* **Exercise details**:
Compute how many lines in the entries below include the string "fabrication". Only the number is wanted.

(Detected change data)
[Start of Attachment]

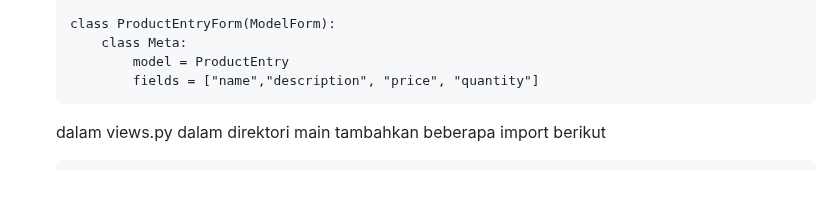
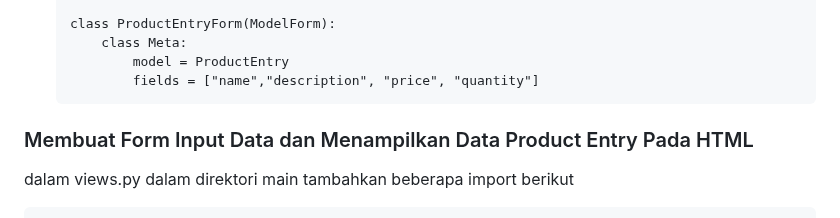
Before and after one commit to Bastian2312/regameshop, a Markdown page: README.md, the part around the change. GitHub-like rendering; blank space fills up the shorter version.

````diff
--- a/README.md
+++ b/README.md
@@ -232,6 +232,9 @@ Model pada Django disebut sebagai ORM (Object-Relational Mapping) karena Django
           fields = ["name","description", "price", "quantity"]
   ```
 
+
+
+### Membuat Form Input Data dan Menampilkan Data Product Entry Pada HTML
   dalam views.py dalam direktori main tambahkan beberapa import berikut
   ```
   from django.shortcuts import render, redirect
````
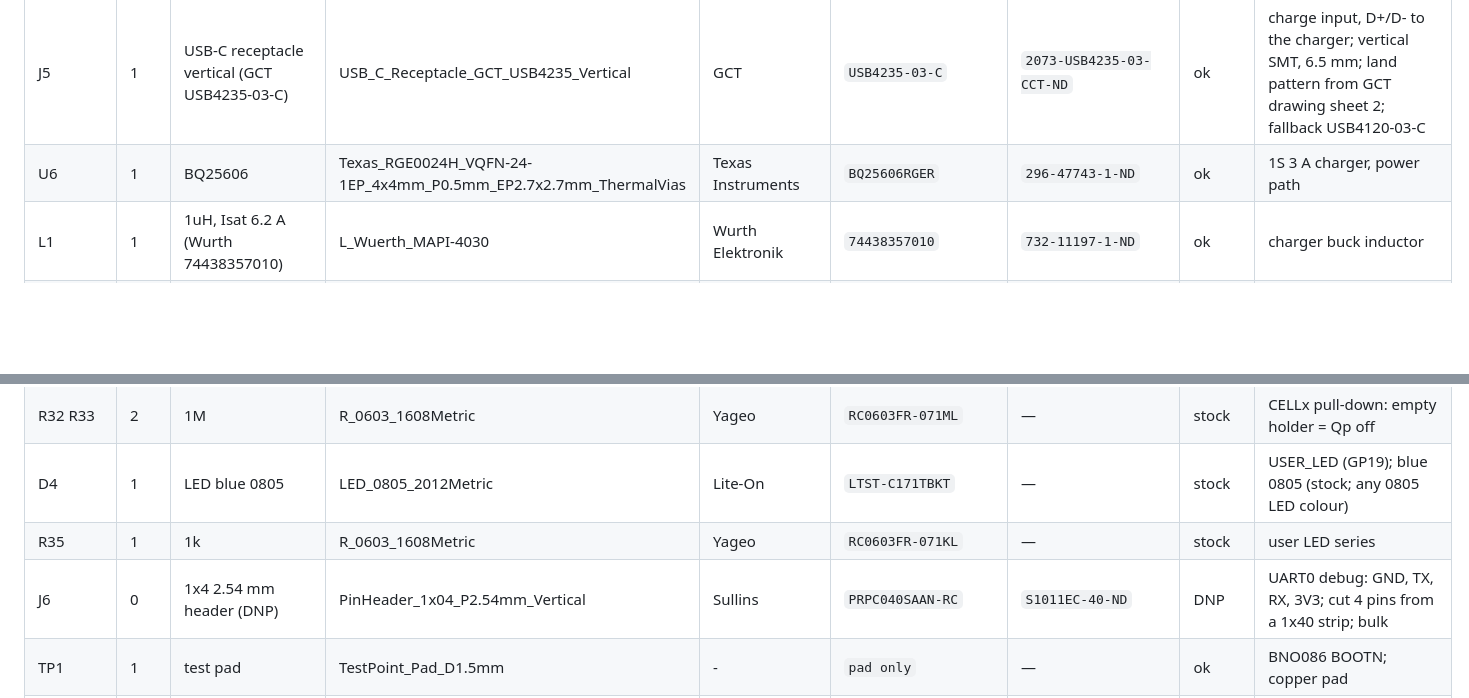
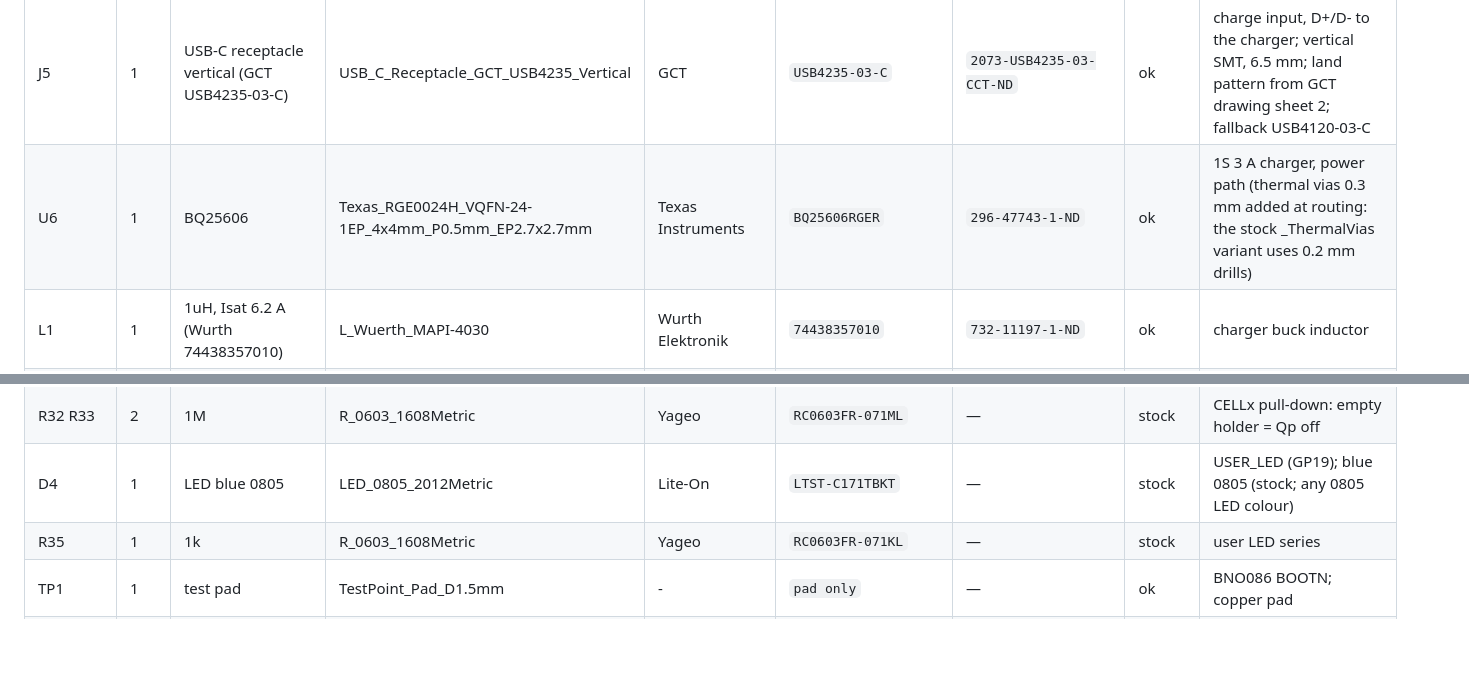
Before and after one commit to arkadiraf/KiCad-Designs, a Markdown page: PicoBalancer/fabrication/BOM.md, 2 parts joined by grey strips. Drawn GitHub-style; blank space fills up the shorter version.

```diff
--- a/PicoBalancer/fabrication/BOM.md
+++ b/PicoBalancer/fabrication/BOM.md
@@ -31,7 +31,7 @@ Generated by tools/export_bom.py from design.py + parts.py. Supply: Digi-Key or
 | R12 | 1 | 49.9k | R_0603_1608Metric | Yageo | `RC0603FR-0749K9L` | — | stock | boost CC limit 2.49 A; E24 fallback 51k = 2.44 A |
 | C19 | 1 | 10nF 16V | C_0603_1608Metric | Samsung | `CL10B103KB8NNNC` | — | stock | CC pin, parallel to R12; 10 nF 50 V X7R 0603 (stock); replaces GRM188R71H103KA01D (EOL) |
 | J5 | 1 | USB-C receptacle vertical (GCT USB4235-03-C) | USB_C_Receptacle_GCT_USB4235_Vertical | GCT | `USB4235-03-C` | `2073-USB4235-03-CCT-ND` | ok | charge input, D+/D- to the charger; vertical SMT, 6.5 mm; land pattern from GCT drawing sheet 2; fallback USB4120-03-C |
-| U6 | 1 | BQ25606 | Texas_RGE0024H_VQFN-24-1EP_4x4mm_P0.5mm_EP2.7x2.7mm_ThermalVias | Texas Instruments | `BQ25606RGER` | `296-47743-1-ND` | ok | 1S 3 A charger, power path |
+| U6 | 1 | BQ25606 | Texas_RGE0024H_VQFN-24-1EP_4x4mm_P0.5mm_EP2.7x2.7mm | Texas Instruments | `BQ25606RGER` | `296-47743-1-ND` | ok | 1S 3 A charger, power path (thermal vias 0.3 mm added at routing: the stock _ThermalVias variant uses 0.2 mm drills) |
 | L1 | 1 | 1uH, Isat 6.2 A (Wurth 74438357010) | L_Wuerth_MAPI-4030 | Wurth Elektronik | `74438357010` | `732-11197-1-ND` | ok | charger buck inductor |
 | R13 R14 | 2 | 5.1k | R_0603_1608Metric | Yageo | `RC0603FR-075K1L` | — | stock | USB-C CC1 / CC2 pull-downs |
 | R15 | 1 | 226 | R_0603_1608Metric | Yageo | `RC0603FR-07226RL` | — | stock | ICHG 3.0 A (1.5 A per cell); E24 fallback 240 R = 2.82 A |
@@ -70,7 +70,6 @@ Generated by tools/export_bom.py from design.py + parts.py. Supply: Digi-Key or
 | R32 R33 | 2 | 1M | R_0603_1608Metric | Yageo | `RC0603FR-071ML` | — | stock | CELLx pull-down: empty holder = Qp off |
 | D4 | 1 | LED blue 0805 | LED_0805_2012Metric | Lite-On | `LTST-C171TBKT` | — | stock | USER_LED (GP19); blue 0805 (stock; any 0805 LED colour) |
 | R35 | 1 | 1k | R_0603_1608Metric | Yageo | `RC0603FR-071KL` | — | stock | user LED series |
-| J6 | 0 | 1x4 2.54 mm header (DNP) | PinHeader_1x04_P2.54mm_Vertical | Sullins | `PRPC040SAAN-RC` | `S1011EC-40-ND` | DNP | UART0 debug: GND, TX, RX, 3V3; cut 4 pins from a 1x40 strip; bulk |
 | TP1 | 1 | test pad | TestPoint_Pad_D1.5mm | - | `pad only` | — | ok | BNO086 BOOTN; copper pad |
 | BT1 BT2 alt. | 0 | 18650 holder, SMT, polarized, 68.9 mm bay for protected cells (alternative, same footprint) |  | Keystone | `1042P` | `36-1042P-ND` | ok | qty 0 = alternative to the 1042; optional alternative |
 | Cables | 2 | JST SH 6-pin F-F twisted cable, 10 cm, encoder color code (Pololu 4765, bought from 4project 4P-537582) |  | Pololu | `4765` | — | ok | straight through: same color on the same pin at both ends (pin 1 green ... 6 red) -> J3/J4 pin n = encoder pin n |
```
Also changed, not shown: PicoBalancer/README.md (+5 -5 lines), PicoBalancer/docs/render_iso.png, PicoBalancer/docs/render_top.png, 8 other files.
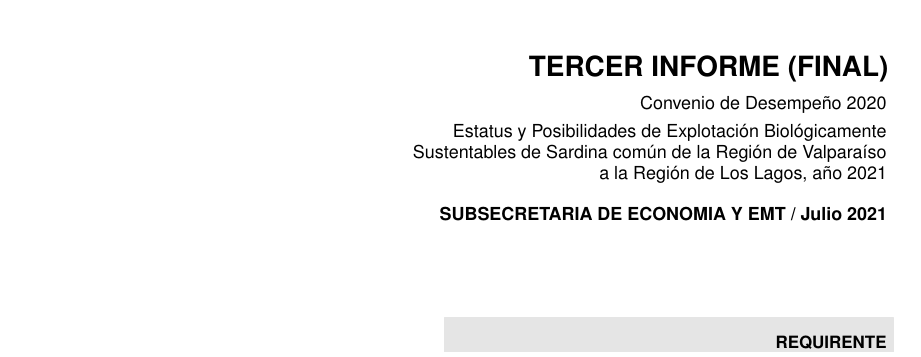
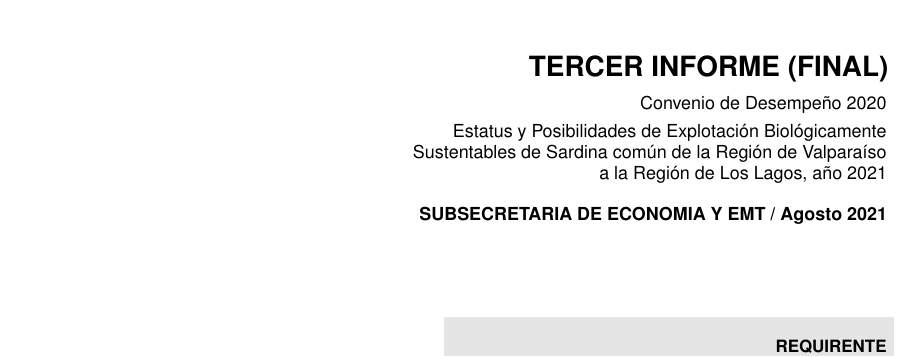
Before and after one commit to mariazuba/SARCOM_0721, a LaTeX document (PORTADA_INICIAL.tex): part of page 2 of 2, cut so that both start at the same text. Compiled offline with pdfLaTeX.

Commit message:
actualiza portada

```diff
--- a/PORTADA_INICIAL.tex
+++ b/PORTADA_INICIAL.tex
@@ -65,7 +65,7 @@
 
 			\centering \fontsize{10pt}{8pt}\selectfont
             \vspace*{2mm}
-            \hfill \textbf{SUBSECRETARIA DE ECONOMIA Y EMT / Julio 2021}
+            \hfill \textbf{SUBSECRETARIA DE ECONOMIA Y EMT / Agosto 2021}
 
             \vspace*{0.2cm}
         }
@@ -108,7 +108,7 @@
             a la Región de Los Lagos, año 2021 \\
               \end{flushright}
             \vspace*{-5mm}
-            \hfill \textbf{SUBSECRETARIA DE ECONOMIA Y EMT / Julio 2021}
+            \hfill \textbf{SUBSECRETARIA DE ECONOMIA Y EMT / Agosto 2021}
 
  %\begin{flushright}
 %\begin{tikzpicture}
```
Also changed, not shown: PORTADA_INICIAL.pdf.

[End of Attachment]

* **Solution to this problem**:
3